Your assignment: List each line of the data that holds the string "Also", please.

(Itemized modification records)
*****

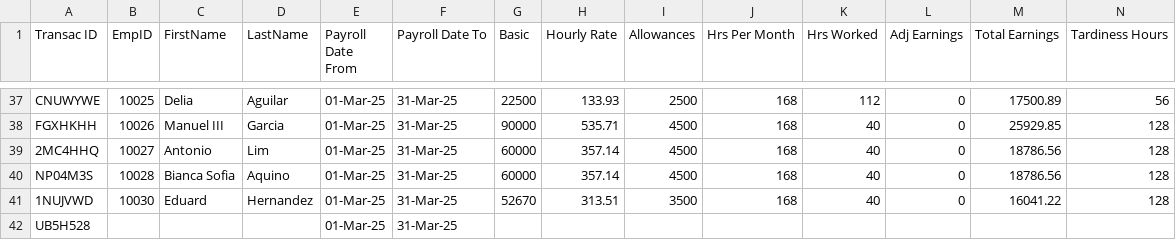
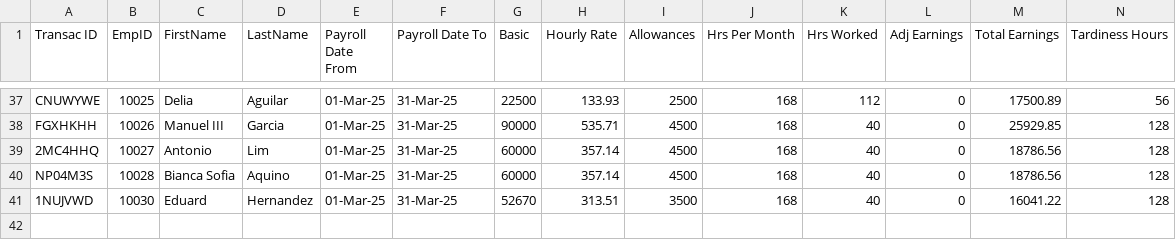
Before and after one commit to charlespogi123-cyber/AOOP, a CSV file: AOOP - MotorPH from OOP/src/oop_motorph/resources/CSV_Payroll.csv, drawn as a sheet; only a part is shown, gaps mark what is left out; rows hold the shown columns only; the diff names each change by its address in the sheet, - before the commit and + after, or states it on an @@ line.

```diff
--- a/AOOP - MotorPH from OOP/src/oop_motorph/resources/CSV_Payroll.csv
+++ b/AOOP - MotorPH from OOP/src/oop_motorph/resources/CSV_Payroll.csv
-row 42: UB5H528 |  |  |  | 01-Mar-25 | 31-Mar-25
```
Also changed, not shown: AOOP - MotorPH from OOP/src/oop_motorph/resources/CSV_Employees.csv, AOOP - MotorPH from OOP/src/oop_motorph/resources/CSV_Salary.csv, 16 other files.
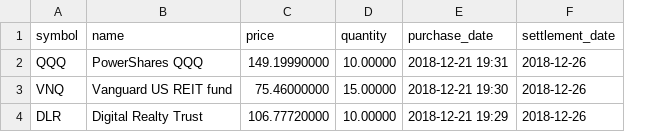
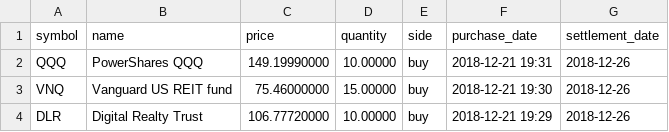
Before and after one commit to joelcthomas/Robinhood-Jupyter, a CSV file: orders.csv, drawn as a sheet; the diff names each change by its address in the sheet, - before the commit and + after, or states it on an @@ line.

```diff
--- a/orders.csv
+++ b/orders.csv
+column E (side), rows 2-4: all buy
```
Also changed, not shown: 1 other file.
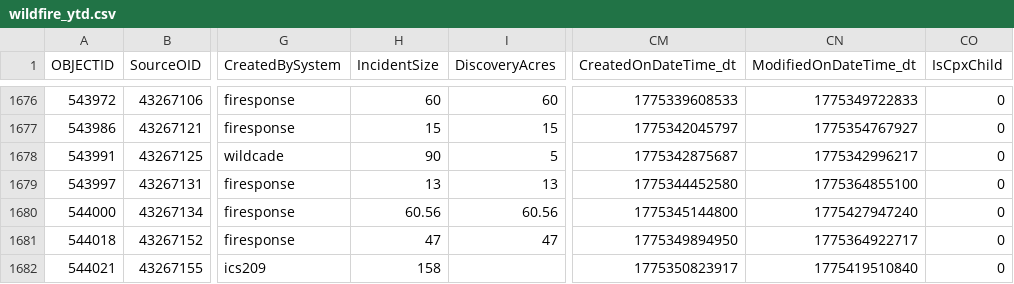
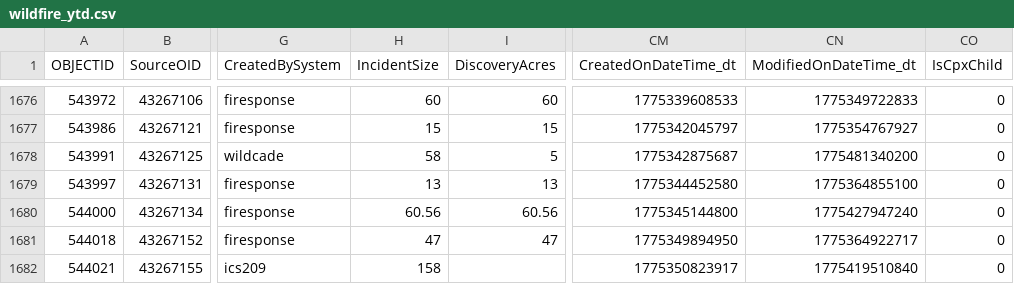
Before and after one commit to githamm/wildfire-tracker, a CSV file: data/wildfire_ytd.csv, drawn as a sheet; only a part is shown, gaps mark what is left out; the diff covers the shown part only; the diff names each change by its address in the sheet, - before the commit and + after, or states it on an @@ line.

```diff
--- a/data/wildfire_ytd.csv
+++ b/data/wildfire_ytd.csv
-H1678 (IncidentSize): 90
+H1678 (IncidentSize): 58
-CN1678 (ModifiedOnDateTime_dt): 1775342996217
+CN1678 (ModifiedOnDateTime_dt): 1775481340200
```
Also changed, not shown: 33 edited cells elsewhere in this file.
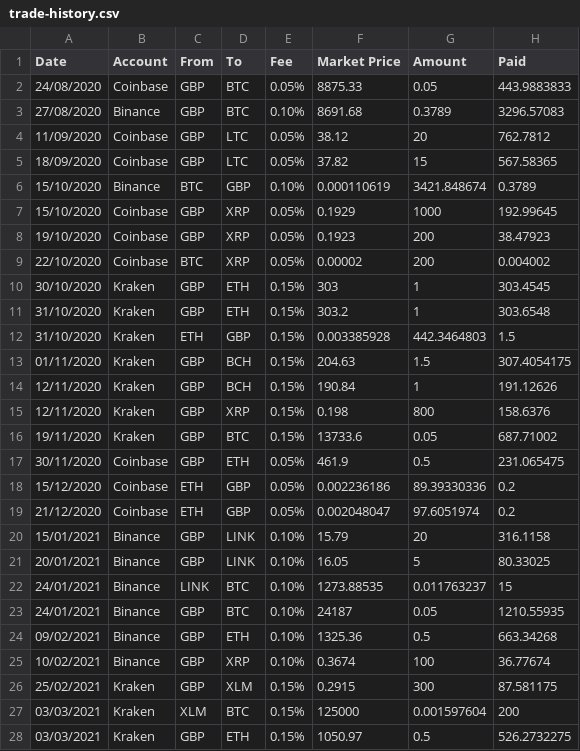
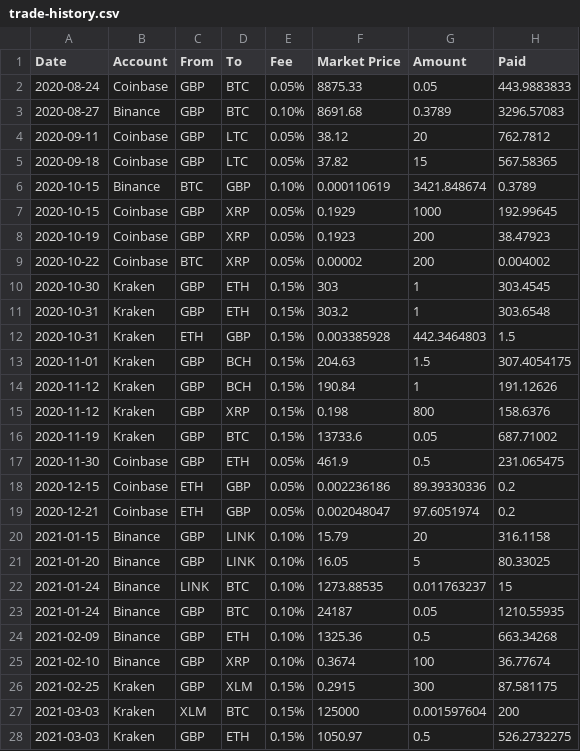
Before and after one commit to UbbaDubb/crypto-portfolio-tracker, a CSV file: trade-history.csv, drawn as a sheet; only a part is shown; the diff covers the shown part only.

Commit message:
Update trade-history.csv

```diff
--- a/trade-history.csv
+++ b/trade-history.csv
@@ -1,28 +1,28 @@
 Date,Account,From,To,Fee,Market Price,Amount,Paid
-24/08/2020,Coinbase,GBP,BTC,0.05%,8875.33,0.05,443.9883833
-27/08/2020,Binance,GBP,BTC,0.10%,8691.68,0.3789,3296.57083
-11/09/2020,Coinbase,GBP,LTC,0.05%,38.12,20,762.7812
-18/09/2020,Coinbase,GBP,LTC,0.05%,37.82,15,567.58365
-15/10/2020,Binance,BTC,GBP,0.10%,0.000110619,3421.848674,0.3789
-15/10/2020,Coinbase,GBP,XRP,0.05%,0.1929,1000,192.99645
-19/10/2020,Coinbase,GBP,XRP,0.05%,0.1923,200,38.47923
-22/10/2020,Coinbase,BTC,XRP,0.05%,0.00002,200,0.004002
-30/10/2020,Kraken,GBP,ETH,0.15%,303,1,303.4545
-31/10/2020,Kraken,GBP,ETH,0.15%,303.2,1,303.6548
-31/10/2020,Kraken,ETH,GBP,0.15%,0.003385928,442.3464803,1.5
-01/11/2020,Kraken,GBP,BCH,0.15%,204.63,1.5,307.4054175
-12/11/2020,Kraken,GBP,BCH,0.15%,190.84,1,191.12626
-12/11/2020,Kraken,GBP,XRP,0.15%,0.198,800,158.6376
-19/11/2020,Kraken,GBP,BTC,0.15%,13733.6,0.05,687.71002
-30/11/2020,Coinbase,GBP,ETH,0.05%,461.9,0.5,231.065475
-15/12/2020,Coinbase,ETH,GBP,0.05%,0.002236186,89.39330336,0.2
-21/12/2020,Coinbase,ETH,GBP,0.05%,0.002048047,97.6051974,0.2
-15/01/2021,Binance,GBP,LINK,0.10%,15.79,20,316.1158
-20/01/2021,Binance,GBP,LINK,0.10%,16.05,5,80.33025
-24/01/2021,Binance,LINK,BTC,0.10%,1273.88535,0.011763237,15
-24/01/2021,Binance,GBP,BTC,0.10%,24187,0.05,1210.55935
-09/02/2021,Binance,GBP,ETH,0.10%,1325.36,0.5,663.34268
-10/02/2021,Binance,GBP,XRP,0.10%,0.3674,100,36.77674
-25/02/2021,Kraken,GBP,XLM,0.15%,0.2915,300,87.581175
-03/03/2021,Kraken,XLM,BTC,0.15%,125000,0.001597604,200
-03/03/2021,Kraken,GBP,ETH,0.15%,1050.97,0.5,526.2732275
+2020-08-24,Coinbase,GBP,BTC,0.05%,8875.33,0.05,443.9883833
+2020-08-27,Binance,GBP,BTC,0.10%,8691.68,0.3789,3296.57083
+2020-09-11,Coinbase,GBP,LTC,0.05%,38.12,20,762.7812
+2020-09-18,Coinbase,GBP,LTC,0.05%,37.82,15,567.58365
+2020-10-15,Binance,BTC,GBP,0.10%,0.000110619,3421.848674,0.3789
+2020-10-15,Coinbase,GBP,XRP,0.05%,0.1929,1000,192.99645
+2020-10-19,Coinbase,GBP,XRP,0.05%,0.1923,200,38.47923
+2020-10-22,Coinbase,BTC,XRP,0.05%,0.00002,200,0.004002
+2020-10-30,Kraken,GBP,ETH,0.15%,303,1,303.4545
+2020-10-31,Kraken,GBP,ETH,0.15%,303.2,1,303.6548
+2020-10-31,Kraken,ETH,GBP,0.15%,0.003385928,442.3464803,1.5
+2020-11-01,Kraken,GBP,BCH,0.15%,204.63,1.5,307.4054175
+2020-11-12,Kraken,GBP,BCH,0.15%,190.84,1,191.12626
+2020-11-12,Kraken,GBP,XRP,0.15%,0.198,800,158.6376
+2020-11-19,Kraken,GBP,BTC,0.15%,13733.6,0.05,687.71002
+2020-11-30,Coinbase,GBP,ETH,0.05%,461.9,0.5,231.065475
+2020-12-15,Coinbase,ETH,GBP,0.05%,0.002236186,89.39330336,0.2
+2020-12-21,Coinbase,ETH,GBP,0.05%,0.002048047,97.6051974,0.2
+2021-01-15,Binance,GBP,LINK,0.10%,15.79,20,316.1158
+2021-01-20,Binance,GBP,LINK,0.10%,16.05,5,80.33025
+2021-01-24,Binance,LINK,BTC,0.10%,1273.88535,0.011763237,15
+2021-01-24,Binance,GBP,BTC,0.10%,24187,0.05,1210.55935
+2021-02-09,Binance,GBP,ETH,0.10%,1325.36,0.5,663.34268
+2021-02-10,Binance,GBP,XRP,0.10%,0.3674,100,36.77674
+2021-02-25,Kraken,GBP,XLM,0.15%,0.2915,300,87.581175
+2021-03-03,Kraken,XLM,BTC,0.15%,125000,0.001597604,200
+2021-03-03,Kraken,GBP,ETH,0.15%,1050.97,0.5,526.2732275
```
Also changed, not shown: 14 edited cells elsewhere in this file.
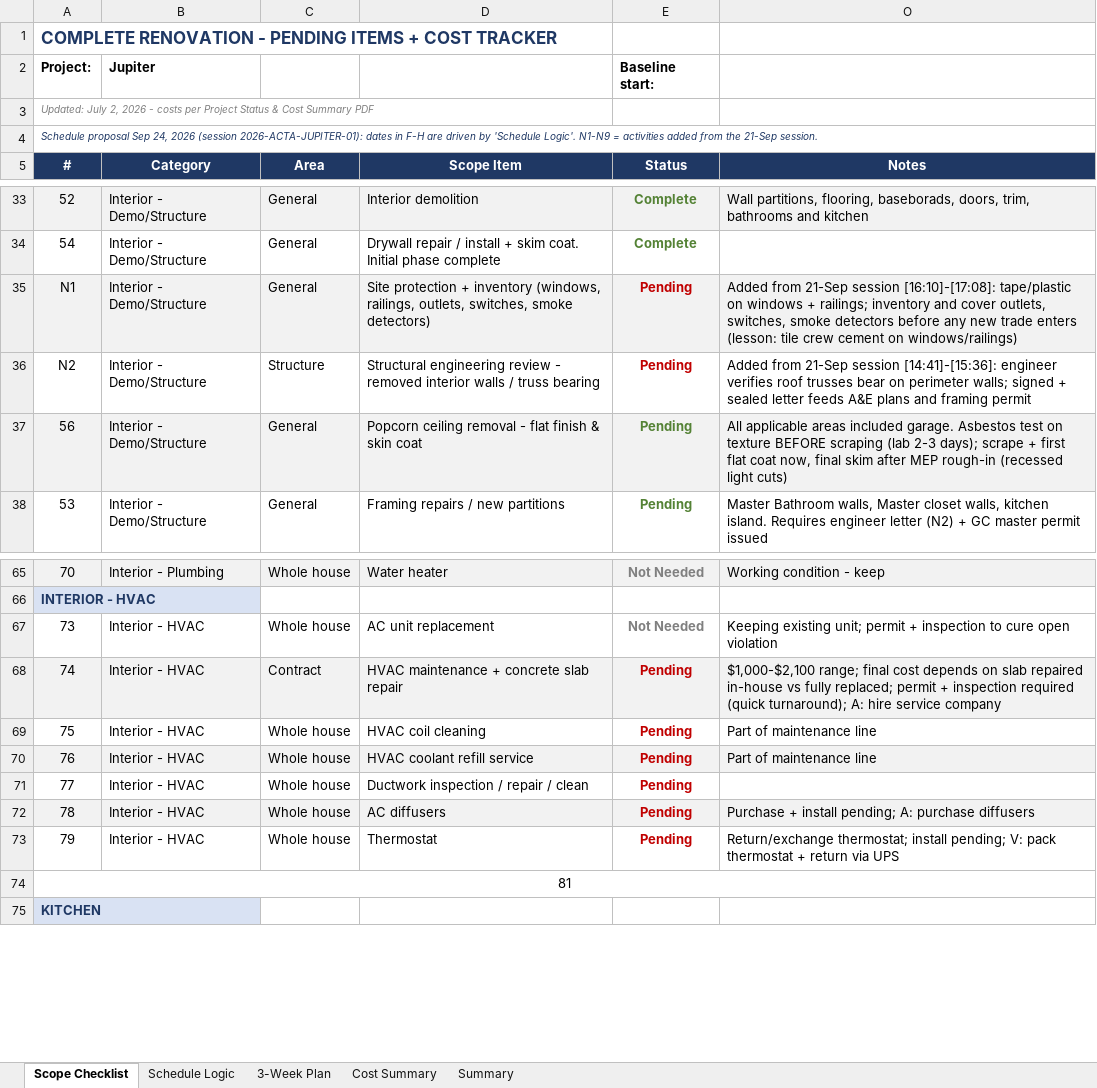
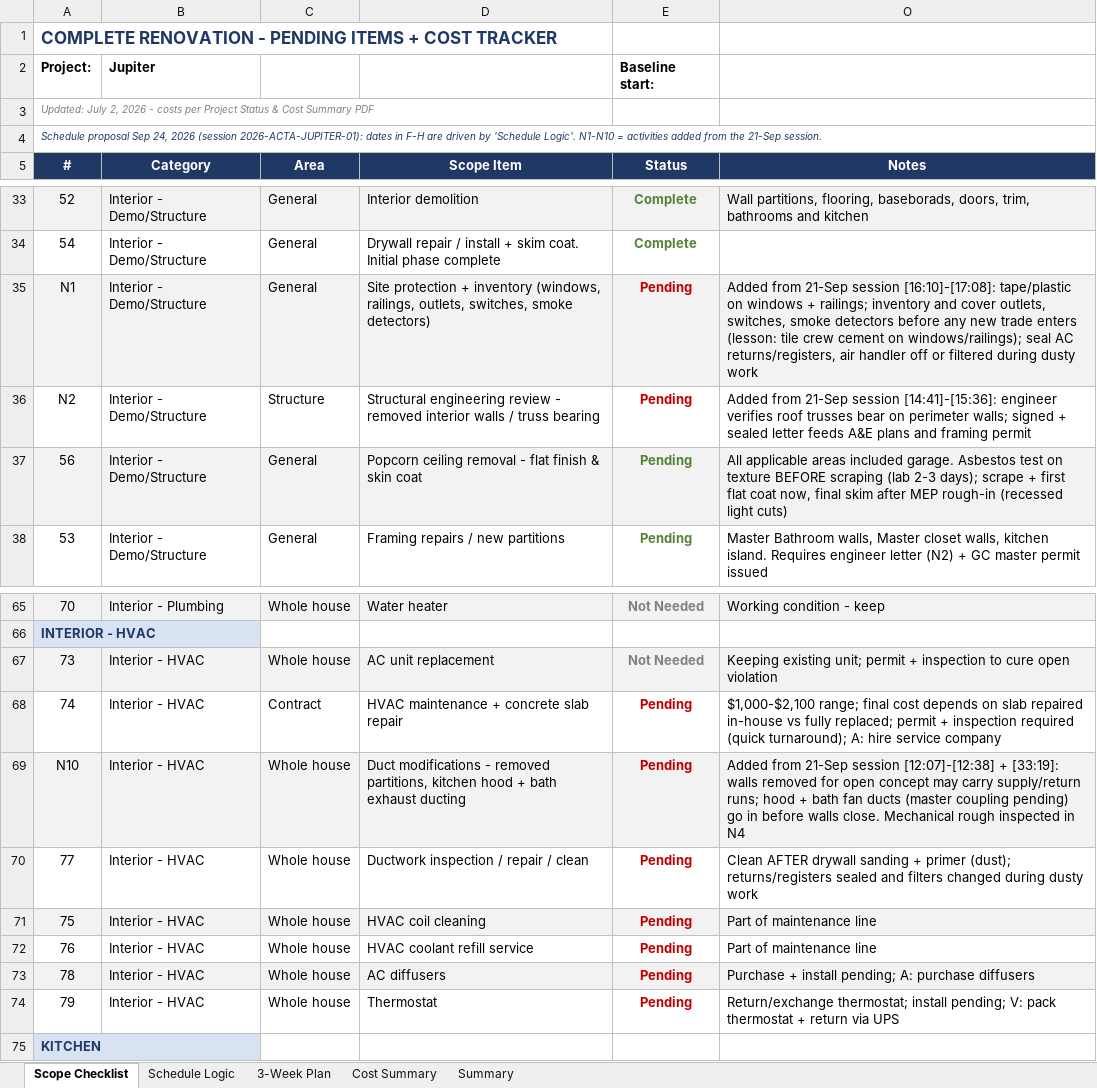
Before and after one commit to rcacunnag-ctrl/General, an Excel workbook: Property_Scope_Plan_Jupiter_v2.xlsx, sheet Scope Checklist, drawn as a sheet; only a part is shown, gaps mark what is left out; values as stored, in another font and other column widths than the file's, no borders; removed rows and columns are numbered as before the commit, all else as after; the diff names each change by its address in the sheet, - before the commit and + after, or states it on an @@ line.

```diff
--- a/Property_Scope_Plan_Jupiter_v2.xlsx (sheet Scope Checklist)
+++ b/Property_Scope_Plan_Jupiter_v2.xlsx (sheet Scope Checklist)
-A4 (#): …'Schedule Logic'. N1-N9 = activities…
+A4 (#): …'Schedule Logic'. N1-N10 = activities…
-O35 (Notes): …cement on windows/railings)
+O35 (Notes): …cement on windows/railings); seal AC returns/registers, air handler off or filtered during dusty work
-A67:E67 fill: none
+A67:E67 fill: #F2F2F2
-O67 fill: none
+O67 fill: #F2F2F2
-A68:E68 fill: #F2F2F2
+A68:E68 fill: none
-O68 fill: #F2F2F2
+O68 fill: none
+row 69: N10 | Interior - HVAC | Whole house | Duct modifications - removed partitions, kitchen hood + bath exhaust ducting | Pending | Added from 21-Sep session [12:07]-[12:38] + [33:19]: walls removed for open concept may carry supply/return runs; hood + bath fan ducts (master coupling pending) go in before walls close. Mechanical rough inspected in N4
+row 70: 77 | Interior - HVAC | Whole house | Ductwork inspection / repair / clean | Pending | Clean AFTER drywall sanding + primer (dust); returns/registers sealed and filters changed during dusty work
-A71:E71 fill: none
+A71:E71 fill: #F2F2F2
-O71 fill: none
+O71 fill: #F2F2F2
-A72:E72 fill: #F2F2F2
+A72:E72 fill: none
-O72 fill: #F2F2F2
+O72 fill: none
-row 71: 77 | Interior - HVAC | Whole house | Ductwork inspection / repair / clean | Pending
-row 74: 81
```
Also changed, not shown: sheet Schedule Logic, sheet Summary, formulas that keep their value, hidden cells.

*****

Written solution:
Also changed, not shown: AOOP - MotorPH from OOP/src/oop_motorph/resources/CSV_Employees.csv, AOOP - MotorPH from OOP/src/oop_motorph/resources/CSV_Salary.csv, 16 other files.
Also changed, not shown: 1 other file.
Also changed, not shown: 33 edited cells elsewhere in this file.
Also changed, not shown: 14 edited cells elsewhere in this file.
Also changed, not shown: sheet Schedule Logic, sheet Summary, formulas that keep their value, hidden cells.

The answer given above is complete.